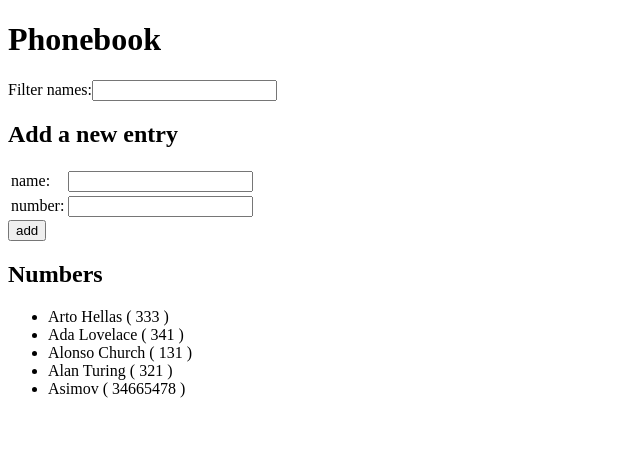
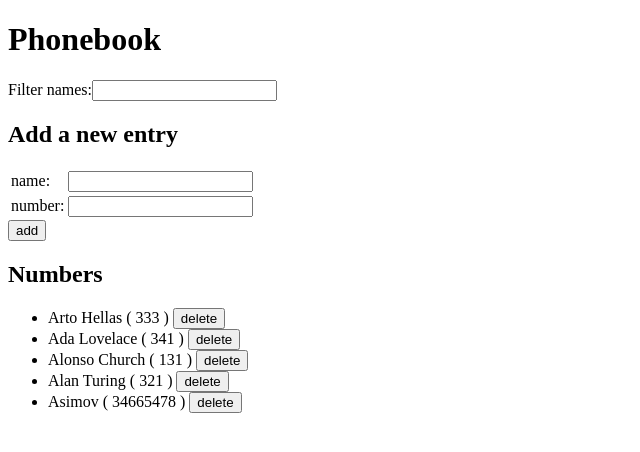
Before and after one commit to k-zhou/FullStackOpen, a React (Vite) app in the folder part2/Phonebook/: page / in a window 1280 px wide. Shown: the top 452 px of the page, without its empty margins (0-640 px from the left). Built offline with nearby package versions, Linux system fonts and the light colour scheme; data requests are answered from the project's data file.

Commit message:
finishes ex. 2.14.

```diff
--- a/part2/Phonebook/src/App.jsx
+++ b/part2/Phonebook/src/App.jsx
@@ -2,6 +2,11 @@ import { useState, useEffect } from 'react'
 import { nanoid   }       from 'nanoid'   // use with nanoid(x) where x is the optional argument for size/length
 import personsService     from './personsService'
 
+const Button = ({onClick, children}) => {
+  return (
+    <button onClick={onClick}>{children}</button>
+  )
+}
 
 const FilterPrompt = ({stateGetter, stateSetter}) => {
   return (
@@ -15,28 +20,28 @@ const FilterPrompt = ({stateGetter, stateSetter}) => {
   )
 }
 
-const PersonForm = ({peopleList, peopleListSetter, idCounter, idCounterSetter}) => {
+const PersonForm = ({peopleList, peopleListSetter}) => {
 
   const [newPersonName,   setnewPersonName  ] = useState('')
   const [newPersonNumber, setnewPersonNumber] = useState('')
 
   const handleSubmit = (event) => {
     event.preventDefault()
-    console.log('button clicked', event.target)
+    console.log('submit button clicked', event.target)
     // check for potential duplicate submission, add if new unique name, else show error message
     if (peopleList.find(p => p.name === newPersonName) === undefined ) {
       const newPerson = {
-        id:     idCounter,
         name:   newPersonName,
         number: newPersonNumber
       }
-
-      personsService.create(newPerson).then(response => {
-        console.log(response)
+      // sends this to the server, takes the id from the response and assigns it to the object
+      personsService
+        .create(newPerson)
+        .then(response => {
+          console.log(response)
+          peopleListSetter(peopleList.concat({...newPerson, id: response.data.id}))
       })
 
-      peopleListSetter(peopleList.concat(newPerson))
-      idCounterSetter(idCounter + 1)
     }
     else {
       alert(`${newPersonName} already exists in the phonebook!`)
@@ -81,12 +86,23 @@ const PersonForm = ({peopleList, peopleListSetter, idCounter, idCounterSetter})
   )
 }
 
-const NumbersList = ({list, filter}) => {
+const NumbersList = ({list, setlist, filter}) => {
+
+  const handleRemove = (id, name) => {
+    if (window.confirm(`Are you sure to remove ${name}?`)) {
+      const p = personsService.remove(id)
+      p.then(response => {if (response.status === 200) setlist(list.filter(item => item.id != id)); else return false})
+    }
+      return true
+  }
+
   return (
     <div>
       <h2>Numbers</h2>
       <ul>
-        {list.filter((person) => person.name.toLowerCase().includes(filter)).map(person => <li key={person.id}>{person.name} ( {person.number} )</li>)}
+        {list
+          .filter((person) => person.name.toLowerCase().includes(filter))
+          .map(person => <li key={person.id}>{person.name} ( {person.number} ) <Button onClick={() => handleRemove(person.id, person.name)} children={'delete'} /></li>)}
       </ul>
     </div>
   )
@@ -95,13 +111,11 @@ const NumbersList = ({list, filter}) => {
 const App = () => {
 
   const [persons, setPersons] = useState([])
-  const [IDCounter, setIDCounter] = useState(0)
   const [filter,    setfilter]    = useState('')
 
   // note that you unroll props passed between components, but you don't unroll when it concerns only other methods
   const updatePersons = (data) => {
     setPersons(data)
-    setIDCounter(data.length)
   }
 
   useEffect( () => {
@@ -114,8 +128,8 @@ const App = () => {
     <div>
       <h1>Phonebook</h1>
       <FilterPrompt stateGetter={filter} stateSetter={setfilter} />
-      <PersonForm peopleList={persons} peopleListSetter={setPersons} idCounter={IDCounter} idCounterSetter={setIDCounter}/>
-      <NumbersList list={persons} filter={filter} />
+      <PersonForm peopleList={persons} peopleListSetter={setPersons} />
+      <NumbersList list={persons} setlist={setPersons} filter={filter} />
     </div>
   )
 }
--- a/part2/Phonebook/src/personsService.js
+++ b/part2/Phonebook/src/personsService.js
@@ -10,12 +10,17 @@ const create = (newObj) => {
     return axios.post(SERVER_ADDRESS, newObj)
 }
 
-const update = (newObj) => {
-    return axios.put(`${SERVER_ADDRESS}/${newObj.id}`, newObj)
+const update = (newObj, id) => {
+    return axios.put(`${SERVER_ADDRESS}/${id}`, newObj).catch(response => `$Error: ${response.data}`)
+}
+
+const remove = (id) => {
+    return axios.delete(`${SERVER_ADDRESS}/${id}`).catch(response => `$Error: ${response.data}`)
 }
 
 export default {
     getAll: getAll,
     create: create,
-    update: update
+    update: update,
+    remove: remove
 }
```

◇ ◇ ◇

- REQUIRED WORK: Every line with the word "newObj" in it should be copied from the listing above.

- RESPONSE BOX:
@@ -10,12 +10,17 @@ const create = (newObj) => {
     return axios.post(SERVER_ADDRESS, newObj)
-const update = (newObj) => {
-    return axios.put(`${SERVER_ADDRESS}/${newObj.id}`, newObj)
+const update = (newObj, id) => {
+    return axios.put(`${SERVER_ADDRESS}/${id}`, newObj).catch(response => `$Error: ${response.data}`)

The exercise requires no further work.